§ **Goal of the exercise**
Would you restate each entry word for word, omitting the pictures?

=== Section Start ===

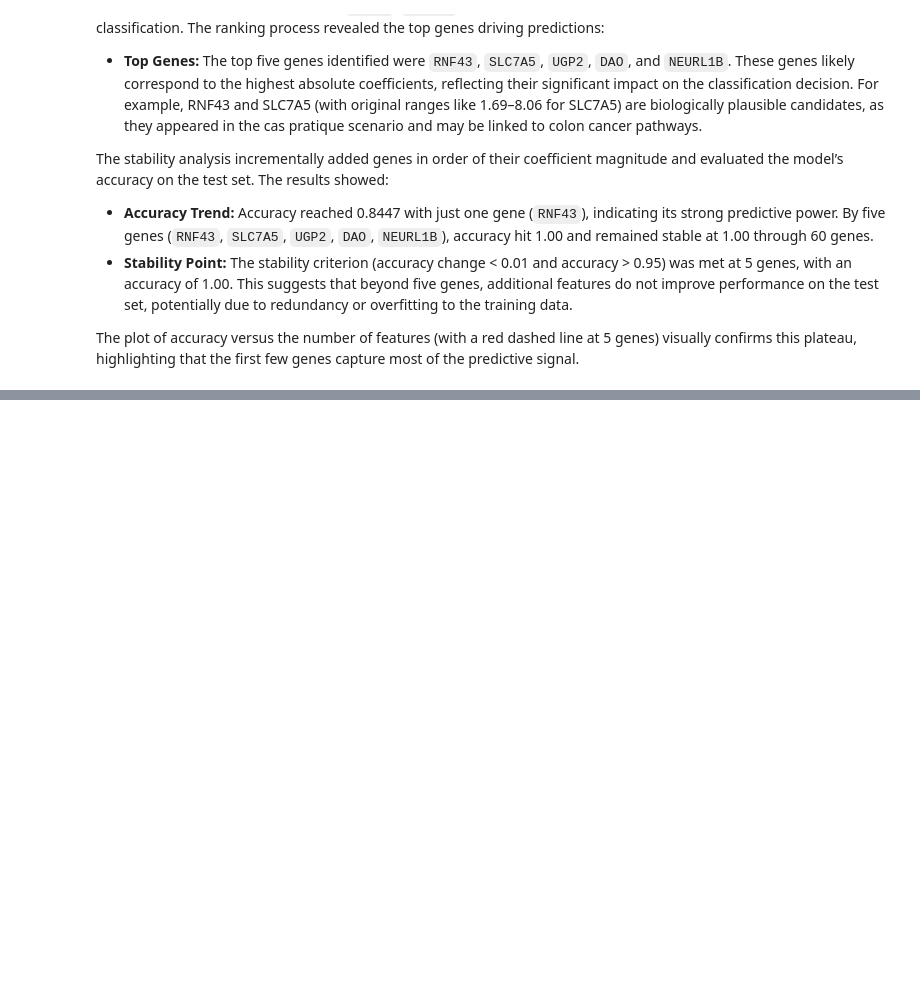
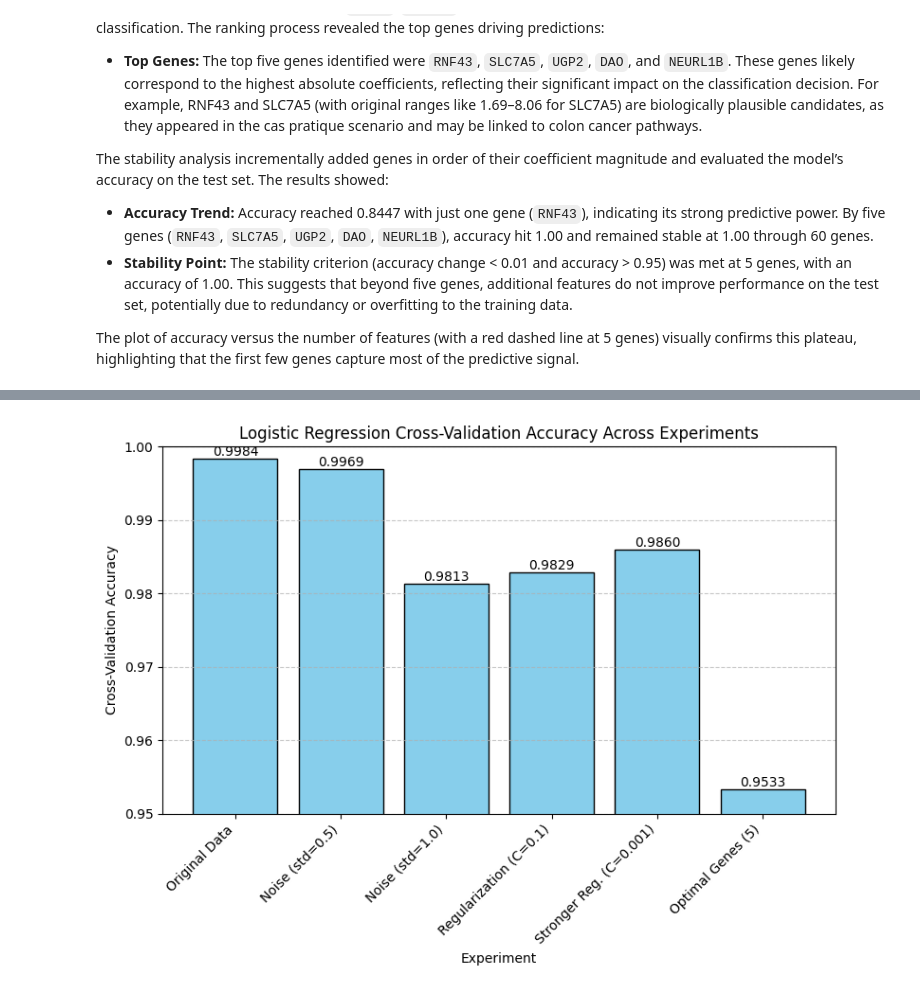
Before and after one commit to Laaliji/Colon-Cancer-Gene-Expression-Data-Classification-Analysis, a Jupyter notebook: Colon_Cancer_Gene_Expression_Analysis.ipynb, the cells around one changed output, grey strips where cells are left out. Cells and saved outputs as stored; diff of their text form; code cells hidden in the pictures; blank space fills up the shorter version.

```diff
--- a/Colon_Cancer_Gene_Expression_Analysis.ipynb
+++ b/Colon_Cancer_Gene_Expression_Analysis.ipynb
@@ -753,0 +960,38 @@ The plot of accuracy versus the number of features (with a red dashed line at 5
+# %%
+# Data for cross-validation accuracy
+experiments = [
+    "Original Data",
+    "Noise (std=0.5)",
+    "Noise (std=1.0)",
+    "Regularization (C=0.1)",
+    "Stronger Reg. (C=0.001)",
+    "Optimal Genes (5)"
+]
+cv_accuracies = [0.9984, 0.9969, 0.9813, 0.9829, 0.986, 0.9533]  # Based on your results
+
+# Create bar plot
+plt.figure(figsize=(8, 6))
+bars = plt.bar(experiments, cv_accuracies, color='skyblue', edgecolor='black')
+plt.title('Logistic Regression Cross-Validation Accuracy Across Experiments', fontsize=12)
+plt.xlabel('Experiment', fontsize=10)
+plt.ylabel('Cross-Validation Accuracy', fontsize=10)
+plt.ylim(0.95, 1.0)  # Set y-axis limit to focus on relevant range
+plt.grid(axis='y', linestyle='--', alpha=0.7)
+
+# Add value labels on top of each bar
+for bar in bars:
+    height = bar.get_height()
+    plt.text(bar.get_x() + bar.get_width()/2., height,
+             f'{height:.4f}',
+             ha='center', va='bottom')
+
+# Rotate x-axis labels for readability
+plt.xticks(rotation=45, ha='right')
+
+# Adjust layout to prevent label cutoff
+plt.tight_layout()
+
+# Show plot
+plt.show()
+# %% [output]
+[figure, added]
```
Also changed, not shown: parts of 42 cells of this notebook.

=== Section End ===

§ **Solved problem**
Before and after one commit to Laaliji/Colon-Cancer-Gene-Expression-Data-Classification-Analysis, a Jupyter notebook: Colon_Cancer_Gene_Expression_Analysis.ipynb, the cells around one changed output, grey strips where cells are left out. Cells and saved outputs as stored; diff of their text form; code cells hidden in the pictures; blank space fills up the shorter version.

```diff
--- a/Colon_Cancer_Gene_Expression_Analysis.ipynb
+++ b/Colon_Cancer_Gene_Expression_Analysis.ipynb
@@ -753,0 +960,38 @@ The plot of accuracy versus the number of features (with a red dashed line at 5
+# %%
+# Data for cross-validation accuracy
+experiments = [
+    "Original Data",
+    "Noise (std=0.5)",
+    "Noise (std=1.0)",
+    "Regularization (C=0.1)",
+    "Stronger Reg. (C=0.001)",
+    "Optimal Genes (5)"
+]
+cv_accuracies = [0.9984, 0.9969, 0.9813, 0.9829, 0.986, 0.9533]  # Based on your results
+
+# Create bar plot
+plt.figure(figsize=(8, 6))
+bars = plt.bar(experiments, cv_accuracies, color='skyblue', edgecolor='black')
+plt.title('Logistic Regression Cross-Validation Accuracy Across Experiments', fontsize=12)
+plt.xlabel('Experiment', fontsize=10)
+plt.ylabel('Cross-Validation Accuracy', fontsize=10)
+plt.ylim(0.95, 1.0)  # Set y-axis limit to focus on relevant range
+plt.grid(axis='y', linestyle='--', alpha=0.7)
+
+# Add value labels on top of each bar
+for bar in bars:
+    height = bar.get_height()
+    plt.text(bar.get_x() + bar.get_width()/2., height,
+             f'{height:.4f}',
+             ha='center', va='bottom')
+
+# Rotate x-axis labels for readability
+plt.xticks(rotation=45, ha='right')
+
+# Adjust layout to prevent label cutoff
+plt.tight_layout()
+
+# Show plot
+plt.show()
+# %% [output]
+[figure, added]
```
Also changed, not shown: parts of 42 cells of this notebook.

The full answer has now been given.